3. (C) Stating that Romania was trying to navigate between EU court rulings and UN obligations, Paris said that Romania sees UN-initiated reform of the 1267 listing process as the best way to balance these competing needs. According to Paris, the 1267 Sanctions Committee has already shown an interest in bolstering human rights protections in new listings. She thought that consensus could be achieved on measures to improve notification to sanctioned individuals, while also establishing clear methods to contest and review listings. Doing so would better position the European Commission to defend listing decisions before EU courts. EconOff countered that the U.S. considers 1267 (and related) listings to be non-criminal administrative measures, not punishment; our general concern is that the addition of too many procedural hoops could jeopardize the usefulness of the 1267 process. Paris replied that she understood our concerns, but hoped that a consensus position on improving the 1267 process could be reached. She portrayed Romania as trying to navigate a middle course between recognizing the primacy of the UN Security Council and giving deference to European rule of law and human rights concerns. In terms of facilitating cooperation with the U.S., Paris added that Romania remains willing to assist in co-sponsoring 1267 demarche listings. She requested sufficient advance notice and a point of contact at USUN who would be able to coordinate with Romania's UN delegation in the future.

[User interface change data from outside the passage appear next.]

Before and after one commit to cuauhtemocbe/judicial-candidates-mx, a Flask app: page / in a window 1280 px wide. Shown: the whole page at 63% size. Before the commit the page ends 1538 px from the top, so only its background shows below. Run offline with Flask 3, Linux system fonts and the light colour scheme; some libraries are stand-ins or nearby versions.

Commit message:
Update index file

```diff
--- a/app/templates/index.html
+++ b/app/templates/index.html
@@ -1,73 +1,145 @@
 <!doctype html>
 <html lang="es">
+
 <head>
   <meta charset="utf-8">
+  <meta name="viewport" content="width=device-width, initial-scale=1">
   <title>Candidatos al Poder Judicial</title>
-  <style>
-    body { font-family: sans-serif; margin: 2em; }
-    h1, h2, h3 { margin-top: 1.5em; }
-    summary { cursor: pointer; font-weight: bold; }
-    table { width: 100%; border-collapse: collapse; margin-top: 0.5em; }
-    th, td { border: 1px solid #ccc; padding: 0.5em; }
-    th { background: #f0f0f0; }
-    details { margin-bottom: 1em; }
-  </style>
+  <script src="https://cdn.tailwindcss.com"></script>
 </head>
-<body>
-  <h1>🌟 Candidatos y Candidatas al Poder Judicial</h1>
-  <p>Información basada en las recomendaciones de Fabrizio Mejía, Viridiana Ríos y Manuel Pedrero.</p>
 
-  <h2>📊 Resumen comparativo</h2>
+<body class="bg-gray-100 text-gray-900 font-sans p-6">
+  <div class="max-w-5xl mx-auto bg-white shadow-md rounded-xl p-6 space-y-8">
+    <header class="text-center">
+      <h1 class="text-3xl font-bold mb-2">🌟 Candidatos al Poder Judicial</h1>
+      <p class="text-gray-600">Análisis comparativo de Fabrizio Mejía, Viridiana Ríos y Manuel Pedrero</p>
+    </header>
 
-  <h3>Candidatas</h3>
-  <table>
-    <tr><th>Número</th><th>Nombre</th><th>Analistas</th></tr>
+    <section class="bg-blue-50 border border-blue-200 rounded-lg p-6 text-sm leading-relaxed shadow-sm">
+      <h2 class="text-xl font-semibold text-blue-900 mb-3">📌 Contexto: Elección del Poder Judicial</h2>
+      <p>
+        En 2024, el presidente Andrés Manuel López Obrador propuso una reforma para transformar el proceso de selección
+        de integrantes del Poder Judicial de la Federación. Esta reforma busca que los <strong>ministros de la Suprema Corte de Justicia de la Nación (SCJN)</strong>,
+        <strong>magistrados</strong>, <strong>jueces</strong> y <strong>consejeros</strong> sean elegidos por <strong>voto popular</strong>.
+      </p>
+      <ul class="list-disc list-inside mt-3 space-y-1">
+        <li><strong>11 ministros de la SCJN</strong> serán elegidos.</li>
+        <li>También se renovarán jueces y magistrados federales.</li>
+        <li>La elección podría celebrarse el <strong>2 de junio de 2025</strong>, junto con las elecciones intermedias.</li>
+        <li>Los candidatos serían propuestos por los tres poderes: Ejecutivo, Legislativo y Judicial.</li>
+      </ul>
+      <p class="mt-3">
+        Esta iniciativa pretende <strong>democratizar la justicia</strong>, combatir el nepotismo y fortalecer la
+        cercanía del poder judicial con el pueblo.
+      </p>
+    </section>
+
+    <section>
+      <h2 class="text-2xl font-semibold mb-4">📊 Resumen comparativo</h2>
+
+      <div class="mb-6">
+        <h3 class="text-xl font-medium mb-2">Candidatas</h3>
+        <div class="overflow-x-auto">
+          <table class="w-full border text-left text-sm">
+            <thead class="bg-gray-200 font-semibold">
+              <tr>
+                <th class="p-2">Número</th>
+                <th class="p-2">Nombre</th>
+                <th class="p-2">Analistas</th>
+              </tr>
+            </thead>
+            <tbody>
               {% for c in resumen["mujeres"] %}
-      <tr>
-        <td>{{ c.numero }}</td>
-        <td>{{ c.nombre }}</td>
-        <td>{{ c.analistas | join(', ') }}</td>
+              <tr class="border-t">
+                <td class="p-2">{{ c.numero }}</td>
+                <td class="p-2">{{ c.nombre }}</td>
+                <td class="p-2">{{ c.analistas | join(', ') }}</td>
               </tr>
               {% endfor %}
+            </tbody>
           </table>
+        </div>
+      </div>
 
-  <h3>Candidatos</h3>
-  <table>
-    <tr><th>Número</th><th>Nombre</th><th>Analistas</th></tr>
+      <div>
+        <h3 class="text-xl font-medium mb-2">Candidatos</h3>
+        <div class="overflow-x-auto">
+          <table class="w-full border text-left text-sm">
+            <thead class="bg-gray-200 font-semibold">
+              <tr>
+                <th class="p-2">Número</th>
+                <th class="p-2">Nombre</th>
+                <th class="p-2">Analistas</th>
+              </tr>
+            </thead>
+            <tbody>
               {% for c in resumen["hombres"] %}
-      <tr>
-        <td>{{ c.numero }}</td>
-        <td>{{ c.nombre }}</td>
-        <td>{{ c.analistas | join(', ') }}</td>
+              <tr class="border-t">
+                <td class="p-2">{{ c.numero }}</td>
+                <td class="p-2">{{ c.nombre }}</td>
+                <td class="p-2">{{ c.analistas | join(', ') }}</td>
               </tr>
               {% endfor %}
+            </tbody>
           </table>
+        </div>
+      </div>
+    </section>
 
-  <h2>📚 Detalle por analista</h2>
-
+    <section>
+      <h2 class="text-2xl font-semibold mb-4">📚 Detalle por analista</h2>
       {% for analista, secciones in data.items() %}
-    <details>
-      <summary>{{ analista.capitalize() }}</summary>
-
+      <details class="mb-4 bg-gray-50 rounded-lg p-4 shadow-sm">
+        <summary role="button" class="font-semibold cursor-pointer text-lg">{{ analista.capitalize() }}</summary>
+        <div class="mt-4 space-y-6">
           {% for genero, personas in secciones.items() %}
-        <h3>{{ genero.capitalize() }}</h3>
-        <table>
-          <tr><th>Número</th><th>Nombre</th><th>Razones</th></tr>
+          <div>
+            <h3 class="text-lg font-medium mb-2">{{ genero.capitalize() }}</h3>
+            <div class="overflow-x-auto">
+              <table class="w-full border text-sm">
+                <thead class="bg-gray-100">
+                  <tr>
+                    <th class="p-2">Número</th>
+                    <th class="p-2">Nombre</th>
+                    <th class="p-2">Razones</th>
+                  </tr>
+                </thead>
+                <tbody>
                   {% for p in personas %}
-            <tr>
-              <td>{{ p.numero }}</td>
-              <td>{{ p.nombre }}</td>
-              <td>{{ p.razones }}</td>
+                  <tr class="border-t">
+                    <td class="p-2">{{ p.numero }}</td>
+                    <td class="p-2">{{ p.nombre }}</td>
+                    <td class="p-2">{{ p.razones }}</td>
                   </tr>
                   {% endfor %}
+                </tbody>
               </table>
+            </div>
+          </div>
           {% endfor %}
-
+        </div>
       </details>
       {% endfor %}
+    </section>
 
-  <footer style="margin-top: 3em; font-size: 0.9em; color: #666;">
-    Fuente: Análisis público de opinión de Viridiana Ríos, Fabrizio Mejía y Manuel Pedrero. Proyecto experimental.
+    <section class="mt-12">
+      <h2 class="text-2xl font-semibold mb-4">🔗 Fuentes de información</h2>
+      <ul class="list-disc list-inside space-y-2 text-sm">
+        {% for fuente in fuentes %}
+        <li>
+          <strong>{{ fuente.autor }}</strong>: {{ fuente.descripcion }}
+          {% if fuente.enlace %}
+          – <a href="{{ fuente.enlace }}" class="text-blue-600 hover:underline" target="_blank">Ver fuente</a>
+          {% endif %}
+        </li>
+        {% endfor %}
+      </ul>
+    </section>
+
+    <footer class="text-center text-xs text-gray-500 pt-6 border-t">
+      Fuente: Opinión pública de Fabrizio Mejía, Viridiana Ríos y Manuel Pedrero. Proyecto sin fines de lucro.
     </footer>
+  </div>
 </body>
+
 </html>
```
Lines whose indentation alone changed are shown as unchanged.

4. (SBU) U.S. policy with regard to Iran sanctions was also briefly discussed, with EconOff explaining that while perhaps the U.S. tone had changed, the underlying policy had not.
5. (C) Comment and Guidance Request. Paris's views may represent the MFA, but may not yet indicate a fully coordinated GOR position. At the same time, they demonstrate that Romania remains susceptible to lobbying by other EU countries, especially on non-core security issues. Paris's argument--however nuanced--that human rights should be elevated to the same level as security in determining sanctions policy represents a notable departure from our previous understanding of GOR policy. Post would appreciate the Department's guidance as to whether the U.S. is open to negotiating any reforms in the 1267 listing process. Post would also appreciate the Department's views on whether we should elevate and broaden the level of our engagement with the GOR on sanctions issues, emphasizing the core security issues at stake. End Comment and Guidance Request. GUTHRIE-CORN